A report released on World Cancer Day (4th February 2015) has found that lung cancer is now the leading cause of cancer death in females in developed countries. The analysis was led by researchers at the American Cancer Society (GA, USA) and was carried out in collaboration with the International Agency for Research on Cancer (IARC; Lyon, France). The findings, which were reported in CA: A Cancer Journal for Clinicians, draw on worldwide cancer incidence and mortality estimates for 2012, reported by IARC in their GLOBOCAN series.

The researchers demonstrated that lung cancer now results in more deaths than breast cancer in women in developed countries and suggest that this change may be as a result of the later occurrence of the tobacco epidemic in women. The same pattern was not exhibited in women in developing countries, where breast cancer remains as the leading cause of cancer deaths.

For several decades lung cancer has been the leading cause of cancer death in men in both developed and developing countries; the study carried out by the American Cancer Society and the IARC highlights that this is a pattern beginning to be displayed in women as well.

Based on GLOBOCAN estimates, approximately 14.1 million new cancer cases and 8.2 million cancer deaths occurred worldwide in 2012. This increase has been attributed to both a growing and aging population, as well as an increase in risk factors associated with economic growth and urbanization, e.g., smoking, being overweight, sedentary lifestyles and altering reproductive patterns.

Over the years, the burden of cancer has shifted to less developed countries, which now account for approximately 57% of cases and 65% of cancer deaths worldwide.
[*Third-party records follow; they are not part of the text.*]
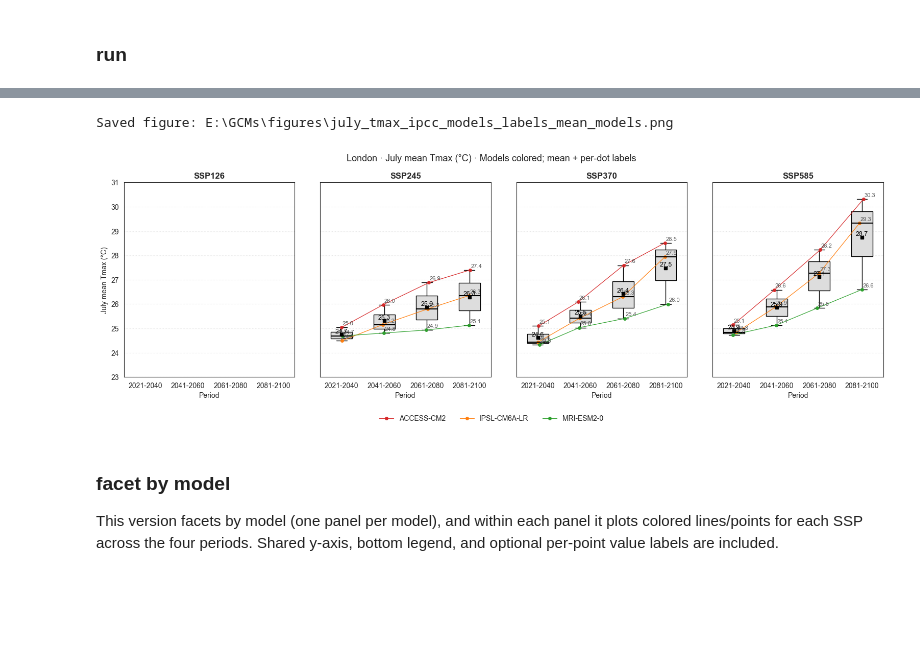
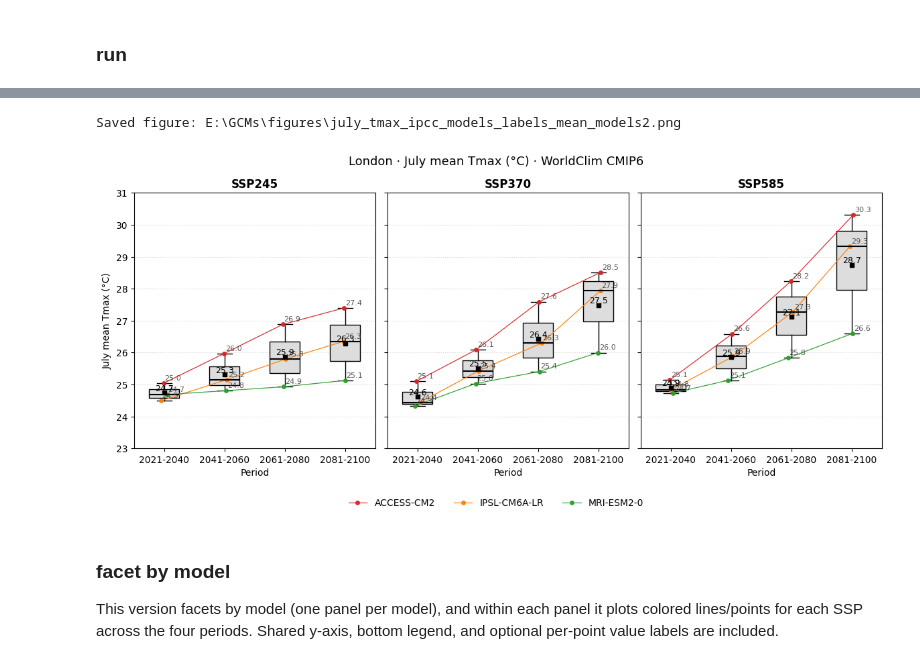
Before and after one commit to natcap/urban-cooling-health, a Jupyter notebook: code/gcm-data-clip-stats.ipynb, the cells around one changed output, grey strips where cells are left out. Drawn from its saved outputs; the diff is of its cells as text; code cells hidden in the pictures; blank space fills up the shorter version.

```diff
--- a/code/gcm-data-clip-stats.ipynb
+++ b/code/gcm-data-clip-stats.ipynb
@@ -729,8 +874,6 @@ def plot_july_across_models(
 # Suppose your clipped outputs are under dir_gcm / "clipped" recursively
 dir_clipped = dir_gcm / "clipped"
 
-# Gather your clipped multi-band tifs
-dir_clipped = dir_gcm / "clipped"
 # tifs = sorted([p for p in dir_clipped.rglob("*.tif")])
 ## use the earlier defined function to list tifs at top level
 tifs = list_tifs(dir_clipped)
@@ -998,0 +1418,22 @@ Saved: E:\GCMs\figures\july_all_models_sorted.png
+# %%
+raster = ssp370_files[0]  # pick one raster to analyze
+print("Analyzing raster:", raster)
+
+boroughs = admin_shapefile
+
+df_boro = aggregate_tmax_by_borough(
+    raster_path=raster,
+    boroughs_path=boroughs,
+    band=7,  # July
+    id_col="NAME",
+    out_csv=dir_clipped / "stats" / "london_tmax_july_by_borough.csv",
+)
+
+plot_borough_stats(
+    boroughs_path=boroughs,
+    stats_df=df_boro,
+    id_col="NAME",
+    value_col="mean",
+    title="London July Tmax (°C) · ACCESS-CM2 · SSP585 · 2041–2060",
+    save_png=dir_gcm / "figures" / "london_tmax_july_by_borough_mean.png",
+)
@@ -1534,8 +2162,11 @@ def plot_ipcc_style_july(
     axes[0].set_ylabel("July mean Tmax (°C)")
     fig.suptitle(title, fontsize=13)
 
+    ## subplot adjustments
+    # fig.tight_layout(pad=0.1)
+    plt.subplots_adjust(bottom=0.2, top=0.88, wspace=0.05) # wspace = gap between columns, hspace = gap between rows
+
     # legend at bottom
-    plt.subplots_adjust(bottom=0.2, top=0.88, wspace=0.15)
     fig.legend(
         legend_handles, legend_labels,
         loc="lower center", ncol=min(6, len(legend_labels)), frameon=False,
@@ -1545,39 +2176,40 @@ def plot_ipcc_style_july(
     if save_png:
         save_png = Path(save_png)
         save_png.parent.mkdir(parents=True, exist_ok=True)
-        fig.savefig(save_png, dpi=200, bbox_inches="tight")
+        fig.savefig(save_png, dpi=300, bbox_inches="tight")
         print("Saved figure:", save_png)
 
     plt.show()
 
 
 
 
 df_july = load_july_means_from_excel(
     xlsx_path=dir_gcm / "clipped" / "stats" / "worldclim_tmax_summary.xlsx",
     var="tmax", stats_col="mean"
 )
 
 plot_ipcc_style_july(
     df_july,
-    ssp_order=("ssp126","ssp245","ssp370","ssp585"),
+    # ssp_order=("ssp126","ssp245","ssp370","ssp585"),
+    ssp_order=("ssp245","ssp370","ssp585"),
     period_order=("2021-2040","2041-2060","2061-2080","2081-2100"),
-    title="London · July mean Tmax (°C) · Models colored; mean + per-dot labels",
-    save_png=dir_gcm / "figures" / "july_tmax_ipcc_models_labels_mean_models.png",
+    # title="London · July mean Tmax (°C) · Models colored; mean + per-dot labels",
+    save_png=dir_gcm / "figures" / "july_tmax_ipcc_models_labels_mean_models2.png",
     model_colors={
         "EC-Earth3-Veg": "#1f77b4",
         "IPSL-CM6A-LR":  "#ff7f0e",
         "MRI-ESM2-0":    "#2ca02c",
         "ACCESS-CM2":    "#d62728",
         "MIROC6":        "#9467bd",
     },
     model_label_fmt="{:.1f}",   # per-dot labels like 25.3
     model_label_dx=0.02,        # tweak if labels overlap
     model_label_dy=0.06
 )
 # %% [output]
-Saved figure: E:\GCMs\figures\july_tmax_ipcc_models_labels_mean_models.png
+Saved figure: E:\GCMs\figures\july_tmax_ipcc_models_labels_mean_models2.png
-[figure, old version]
+[figure, new version]
 # %% [markdown]
 ### facet by model
 
```
Also changed, not shown: parts of 46 cells of this notebook.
Lung and breast cancer are the most commonly diagnosed cancers and the leading causes of cancer death in men and women, respectively, in less developed countries.

Prostate and breast cancer are the most commonly diagnosed cancers among men and women, respectively, in more developed countries; however, lung cancer is the leading cause of death in both men and women. Colorectal cancer has also become a common cause of cancer death in both developed and developing countries. In less developed countries, liver and stomach cancer among men and cervical cancer among women are also leading causes of cancer death.

Although incidence rates for all cancers combined are nearly twice as high in more developed countries than in less developed countries in both genders, mortality rates are only 8–15% higher in more developed countries due to regional differences in the mix of cancers, which is itself influenced by risk factors, detection practices, and the availability of treatment.

“A substantial proportion of the worldwide burden of cancer can be prevented through the application of existing cancer control knowledge, including tobacco control, vaccination (for liver and cervical cancers), early detection and the promotion of physical activity and healthy dietary patterns,” the researchers explained. The study also indicates that the application of appropriate treatments and palliative care can further alleviate suffering and that the identification of the causes of several major cancers, including prostate and blood cancers, is needed.

The research also reported  that in developing countries, a number of cancers that were once rare are now becoming more common as a more western lifestyle is adopted. The research team concluded that “a coordinated and intensified response from all sectors of society, including governments, civil society, the private sector and individuals, is required to seize control of the growing burden of cancer.”

Written by Hollie Franklin

Sources: Torre LA, Bray F, Siegel RL, Ferlay J, Lortet-Tieulent J, Jemal A. Global cancer statistics, 2012. CA: Cancer J. Clin. doi: 10.3322/caac.21262 (2015) (Epub ahead of print); American Cancer Society press release